The Toronto Real Estate Board (TREB) has recently released its housing data for the month of June. With a total of 7,974 sales reported, not only is this a 37.3% drop from the same time last year, it also represents the lowest sales total for the month of June since 2002. It's now been close to three months since the Ontario Government implemented the Fair Housing Plan, and we're beginning to see its impact with more houses coming to market, longer sales cycles and a reduction in pricing.
Though the average sales price was up 6.3% year-over-year to $793,915, it should be noted that the average sales price has declined in each of the past two months, from $920,791 in April. A high volume of new listings over the past three months (active listings are up 59.6% year-over-year) suggests that home owners may feel that prices have peaked, while buyers, who suddenly have a larger selection to choose from, are taking their time to find the right property or even sitting on the sidelines as they wait to see the true impact of the government policy.
As the market changes and the sales cycle becomes a little longer, we are noticing a change in the relationship between list price and sale price. In April, for example, in the City of Toronto, the average time a home was on market prior to sale was 10 days, with the average sale price being 11% over the list price. This June, in the City of Toronto, the average time a home was on the market prior to its sale was 15 days, with the average sale price only 1% over the list price.
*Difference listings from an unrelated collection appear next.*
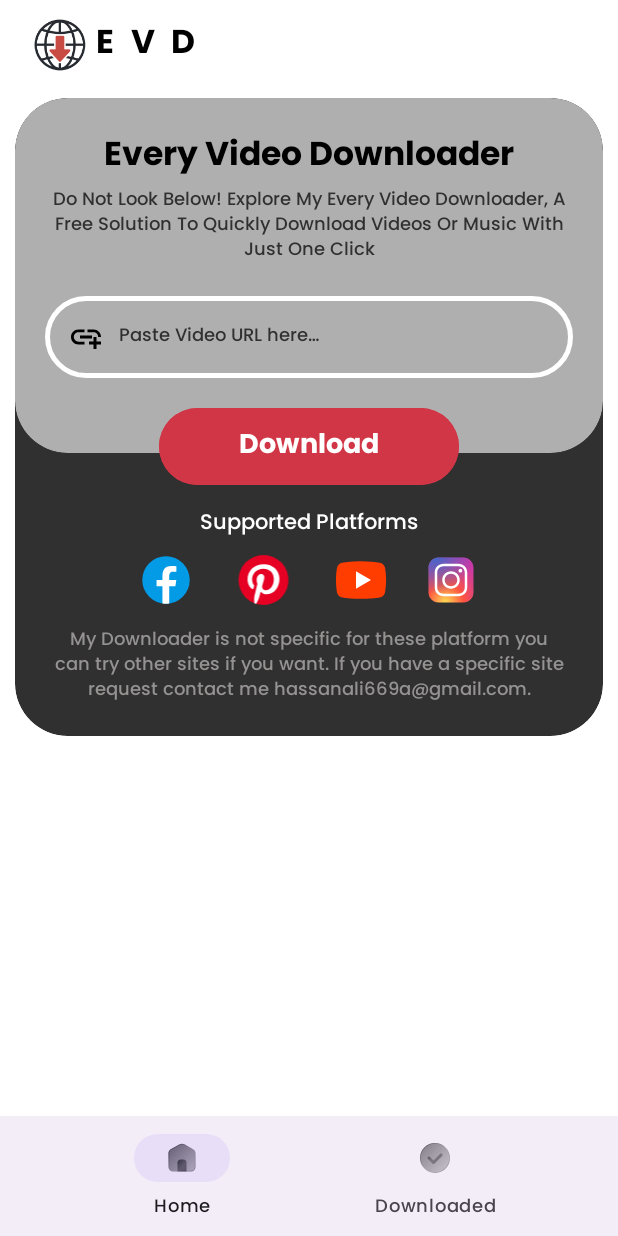
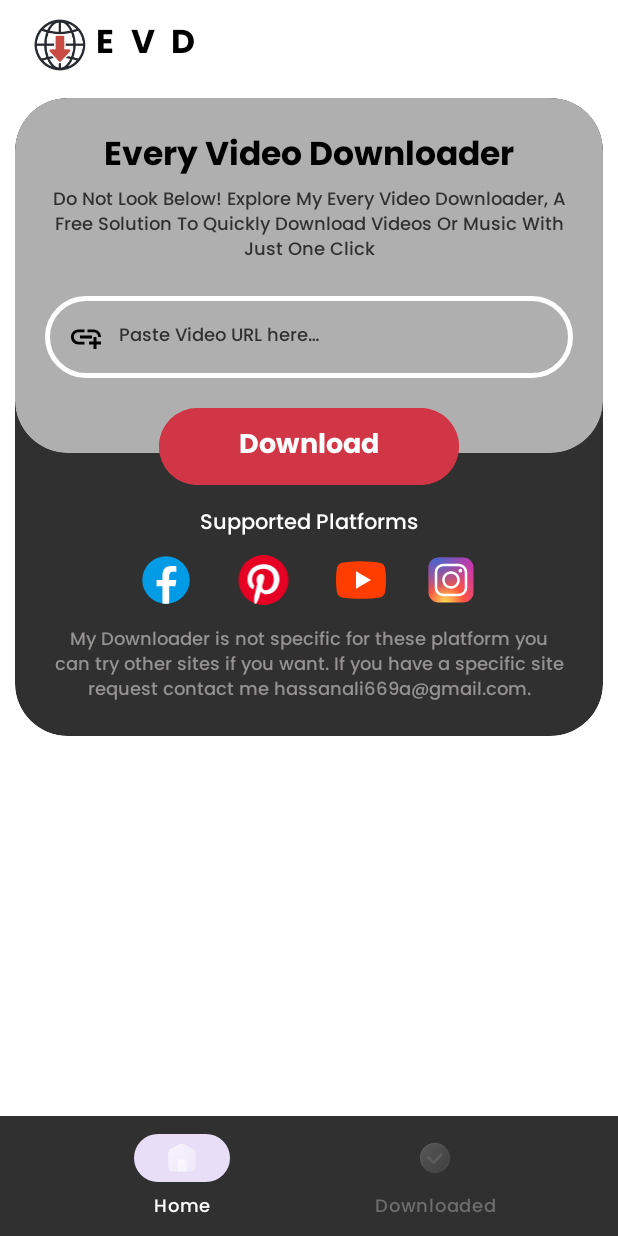
Before and after one commit to HassanAli699/EveryVideoDownloader, an Android app: the screen it shows after launch (MainActivity), on a phone screen of 412 x 824 dp. Run offline under Robolectric (Android 15) with nearby library versions, the phone set to English and light mode, and no system bars; libraries missing offline, so code that uses them is left out: com.chaquo.python; 1 statement that could not run was skipped.

Commit message:
update bottom nav style

```diff
--- /dev/null
+++ b/app/src/main/res/drawable/bottom_nav_item_color.xml
@@ -0,0 +1,7 @@
+<?xml version="1.0" encoding="utf-8"?>
+<selector xmlns:android="http://schemas.android.com/apk/res/android">
+    <!-- Active (selected) state -->
+    <item android:color="@color/white"  android:state_checked="true" />
+    <!-- Inactive (unselected) state -->
+    <item android:color="#6E6C6C" android:state_checked="false" />
+</selector>
--- a/app/src/main/res/layout/activity_main.xml
+++ b/app/src/main/res/layout/activity_main.xml
@@ -16,6 +16,11 @@
         android:layout_width="match_parent"
         android:layout_height="wrap_content"
         android:layout_gravity="bottom"
+        app:itemRippleColor="@color/primaryRed"
+        android:background="@color/backgroundColor"
+        app:itemTextAppearanceActiveBoldEnabled="true"
+        app:itemIconTint="@drawable/bottom_nav_item_color"
+        app:itemTextColor="@drawable/bottom_nav_item_color"
         app:menu="@menu/bottom_nav_menu" />
 
 </androidx.coordinatorlayout.widget.CoordinatorLayout>
```
Also changed, not shown: app/src/main/res/values/colors.xml (line endings or trailing spaces).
Though early, this suggests the marketing strategy for listing prices is changing, with sellers coming to market with figures more reflective of their intended sales price.